### Data provided
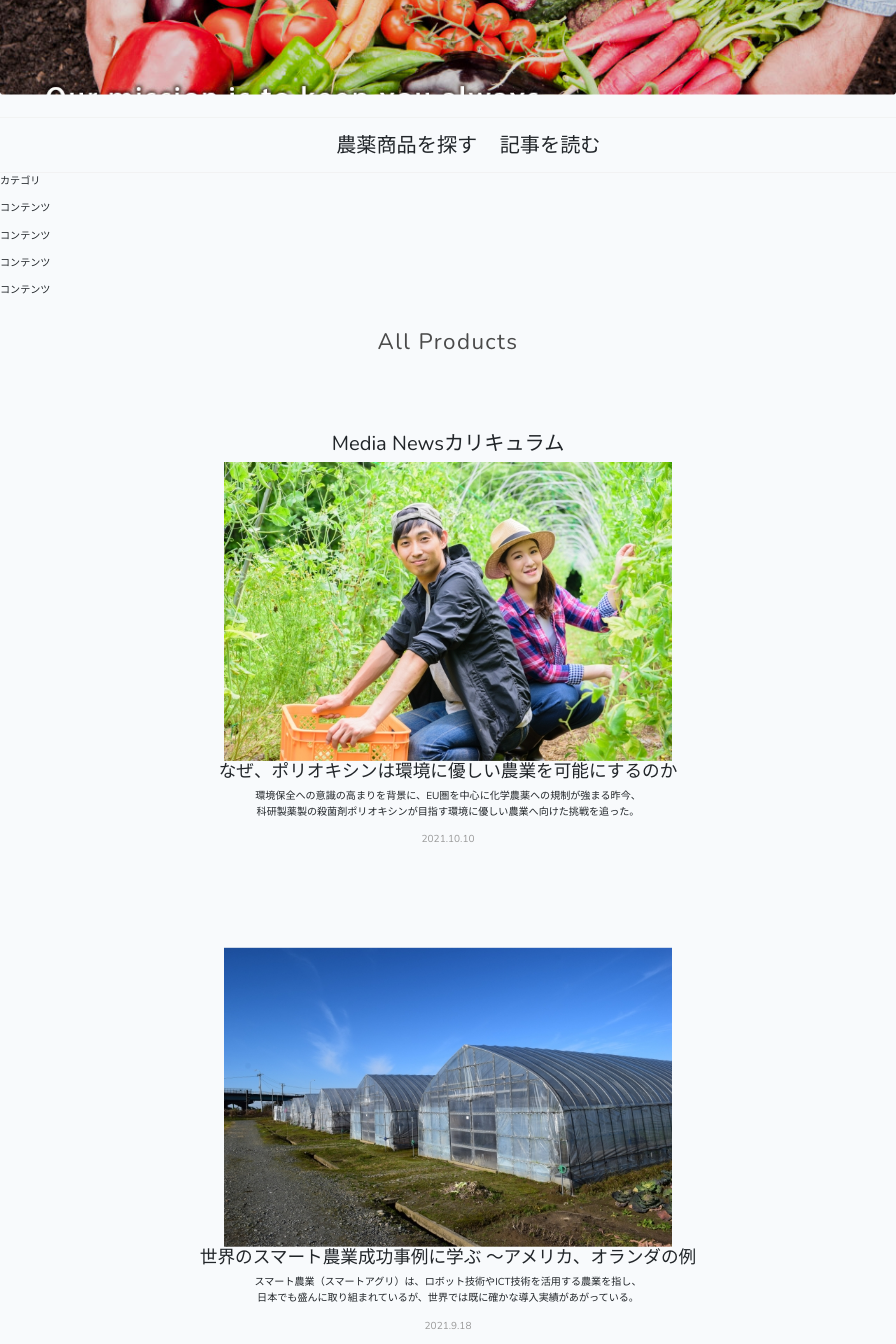
Repository: owen0618/SukuSuku
Page: http://localhost/
The author's editor kept a record of every edit. The page is drawn from the files as they stood at one moment, then again after the next edit.
The browser window is 1280 px wide. The pictures show the part of the page from y = 320 to 2240 px (the page is 3036 px tall before and 2841 px after), at 70% of full size.
The page is served by the project's Laravel application, run on PHP 8.4 with Laravel 8. Other server files are loaded and not shown. Queries for data that is not in the repository find no rows.

Above is the page before.

### cms/app/Providers/AppServiceProvider.php
<?php

namespace App\Providers;

use Illuminate\Support\ServiceProvider;
use Illuminate\Support\Facades\Schema; //この行を追加
use Illuminate\Support\Facades\URL;    //この行を追加

class AppServiceProvider extends ServiceProvider
{
    /**
     * Register any application services.
     *
     * @return void
     */
    public function register()
    {
        //
    }

    /**
     * Bootstrap any application services.
     *
     * @return void
     */
    public function boot()
    {
        //
        Schema::defaultStringLength(191);   //この行を追加
        URL::forceScheme('https');          //この行を追加
    }
}

### cms/routes/web.php
<?php

/*
|--------------------------------------------------------------------------
| Web Routes
|--------------------------------------------------------------------------
|
| Here is where you can register web routes for your application. These
| routes are loaded by the RouteServiceProvider within a group which
| contains the "web" middleware group. Now create something great!
|
*/

Route::get('/', function () {
    return view('welcome');
});

Auth::routes();

Route::get('/home', 'HomeController@index')->name('home');

//Route::get('/', 'ProductController@index')->name('product.index');

//Route::get('/product/{id}', 'ProductController@show')->name('product.show');


Route::name('product.')
      ->group(function () {
          Route::get('/', 'ProductController@index')->name('index');
          Route::get('/product/{id}', 'ProductController@show')->name('show');
      });

      Route::name('line_item.')
      ->group(function () {
          Route::post('/line_item/create', 'LineItemController@create')->name('create');
          Route::post('/line_item/delete', 'LineItemController@delete')->name('delete');

      });

      Route::name('cart.')
      ->group(function () {
          Route::get('/cart', 'CartController@index')->name('index');
          Route::get('/cart/checkout', 'CartController@checkout')->name('checkout');
          Route::get('/cart/success', 'CartController@success')->name('success');
      });

### cms/app/Http/Controllers/Controller.php
<?php

namespace App\Http\Controllers;

use Illuminate\Foundation\Auth\Access\AuthorizesRequests;

use App\Product;

use Illuminate\Foundation\Bus\DispatchesJobs;
use Illuminate\Foundation\Validation\ValidatesRequests;
use Illuminate\Routing\Controller as BaseController;

class Controller extends BaseController
{
    use AuthorizesRequests, DispatchesJobs, ValidatesRequests;

    public function index()
     {
         return view('product.index')
             ->with('products', Product::get());
     }

     public function show($id)
     {
         return view('product.show')
             ->with('product', Product::find($id));
     }

}

### cms/app/Cart.php
<?php

namespace App;

use Illuminate\Database\Eloquent\Model;

class Cart extends Model
{
    public function products()
     {
         return $this->belongsToMany(
    Product::class,
    'line_items'
    )->withPivot(['id', 'quantity']);


     }

}

### cms/app/Product.php
<?php

namespace App;

use Illuminate\Database\Eloquent\Model;

class Product extends Model
{
    public function carts()
     {
         return $this->belongsToMany(
           Cart::class,
           'line_items')->withPivot(['id', 'quantity']);
}

}

### cms/resources/views/product/index.blade.php


@extends('layouts.app')

  @section('title')
  商品一覧
 @endsection

  @section('content')

   <!-- SukuSuku文字表示 -->
    <div class="jumbotron top-img">
        <p class="text-center text-white top-img-text">{{ config('app.name', 'Laravel')}}</p>
    </div>

    <!-- 追加開始 -->
    <div class="header-above">
		<div class="wrapper header-inner">

			<button class="btn btn-mobileMenu"></button>
			<nav class="nav-outer">
				<ul class="nav clearfix">
					<li class="nav-item"><a href="#about">農薬商品を探す</a></li>

					<li class="nav-item"><a href="#news">記事を読む</a></li>

				</ul>
			</nav>
		</div>
	</div>



     <div class="localNavigation">
            <p>カテゴリ</p>
        </div>
        <div class="content-area">
            <div class="content">
                <p>コンテンツ</p>
            </div>
            <div class="content">
                <p>コンテンツ</p>
            </div>
            <div class="content">
                <p>コンテンツ</p>
            </div>
            <div class="content">
                <p>コンテンツ</p>
            </div>


        </div>

<!-- 追加終了 -->

    <div class="container">

        <div class="top__title text-center">
            All Products
        </div>
        <div class="row">
            @foreach ($products as $product)

            <a href="{{ route('product.show', $product->id) }}" class="col-lg-4 col-md-6">
                <div class="card">
                    <img src="{{ asset($product->image) }}" class="card-img"/>
                    <div class="card-body">
                        <p class="card-title">{{ $product->name }}</p>
                        <p class="card-text">¥{{ number_format($product->price) }}</p>
                    </div>
                </div>
            </a>
            @endforeach
        </div>






     <!-- 追加開始 -->

  <!--追加③c-->
<section id="course">
	<div class="layout-course">
		<a href="#">
		<h2 class="section-title section-title__modifier-primary">Media News<span class="section-title__ja">カリキュラム</span></h2>
		<a href="#">

		<a href="https://www.kaken.co.jp/nou_doubutsu/agro/polioxin_50th.html" target="_blank"><img src="/images/11.jpg">


		<h3 class="course__title">なぜ、ポリオキシンは環境に優しい農業を可能にするのか</h3>
		<p class="course__detail text-center section-paragraph">
			環境保全への意識の高まりを背景に、EU圏を中心に化学農薬への規制が強まる昨今、<br>
			科研製薬製の殺菌剤ポリオキシンが目指す環境に優しい農業へ向けた挑戦を追った。</p>
		<p class="news-list__date">2021.10.10</p>

	</div>

	<div class="layout-course">

		<a href="#">
			<a href="https://smartagri-jp.com/smartagri/34" target="_blank"><img src="/images/12.jpg">
		<h3 class="course__title">世界のスマート農業成功事例に学ぶ 〜アメリカ、オランダの例</h3>
		<p class="course__detail text-center section-paragraph">
			スマート農業（スマートアグリ）は、ロボット技術やICT技術を活用する農業を指し、<br>
			日本でも盛んに取り組まれているが、世界では既に確かな導入実績があがっている。</p>
		<p class="news-list__date">2021.9.18</p>

	</div>

	<div class="layout-course">

		<a href="#">
		<a href="https://newspicks.com/book/1071/article/3300783?ref=book_1071" target="_blank"><img src="/images/10.jpg">
		<h3 class="course__title">農業を革新する、7人のアウトサイダーたち</h3>
		<p class="course__detail text-center section-paragraph">
			日本食を支える「農業」は、待ったなしの危機的状況にある。就業人口は半減、就労者の<br>
			平均年齢は66.6歳に達した。旧来システムが根強い状況下、農業の変革に挑む７人に迫る。</p>
		<p class="news-list__date">2021.9.10</p>


	</div>

		<a href="#" class="btn">TOPへ戻る</a>

</section>


  <!-- 追加終了 -->


    </div>

@endsection

### cms/resources/views/layouts/app.blade.php
<!DOCTYPE html>
<html lang="{{ app()->getLocale() }}">
    <head>
        <title>@yield('title') | {{ config('app.name', 'Laravel') }}</title>
        <link rel="stylesheet" href="{{ asset('/css/app.css') }}">
    </head>
    <body>
        <nav class="navbar navbar-light bg-light">
            <div class="container">
                <a class="navbar-brand" href="/">{{ config('app.name', 'Laravel') }}</a>

                <a class="fas fa-shopping-cart" href="{{ route('cart.index') }}"></a>

            </div>
        </nav>



        @yield('content')
    </body>
</html>

Loaded but not shown: cms/app/Http/Controllers/Auth/LoginController.php (common file); cms/app/Http/Controllers/Auth/ConfirmPasswordController.php (common file); cms/app/Http/Controllers/ProductController.php (common file); cms/public/css/app.css (library)

After the next edit:
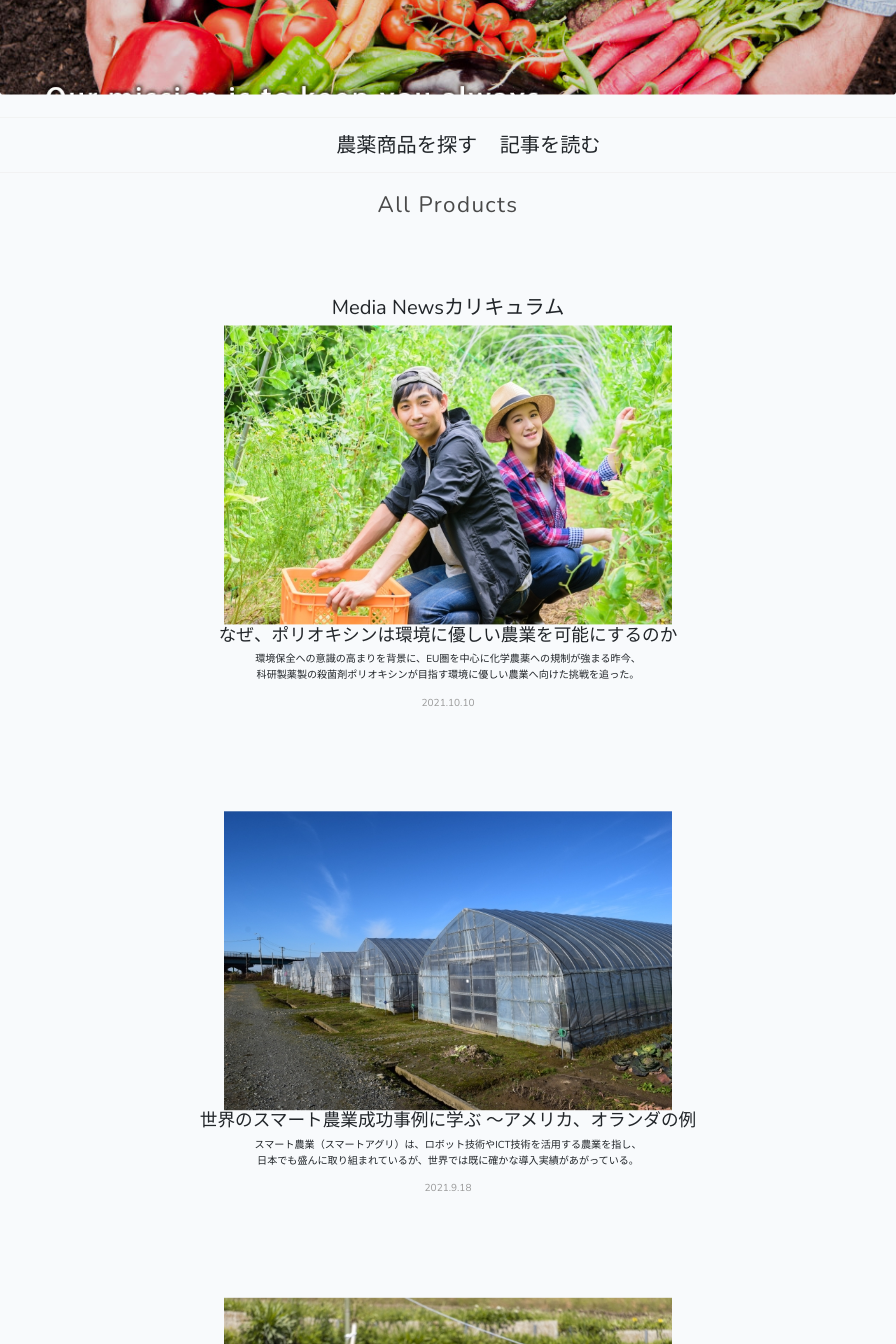
The edit:
--- a/cms/resources/views/product/index.blade.php
+++ b/cms/resources/views/product/index.blade.php
@@ -30,26 +30,6 @@
 	</div>
 
 
-
-     <div class="localNavigation">
-            <p>カテゴリ</p>
-        </div>
-        <div class="content-area">
-            <div class="content">
-                <p>コンテンツ</p>
-            </div>
-            <div class="content">
-                <p>コンテンツ</p>
-            </div>
-            <div class="content">
-                <p>コンテンツ</p>
-            </div>
-            <div class="content">
-                <p>コンテンツ</p>
-            </div>
-
-
-        </div>
 
 <!-- 追加終了 -->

### Problem requirements
Pull out every line holding "Support" from the records above, and copy it.

### Response
use Illuminate\Support\ServiceProvider;
use Illuminate\Support\Facades\Schema; //この行を追加
use Illuminate\Support\Facades\URL;    //この行を追加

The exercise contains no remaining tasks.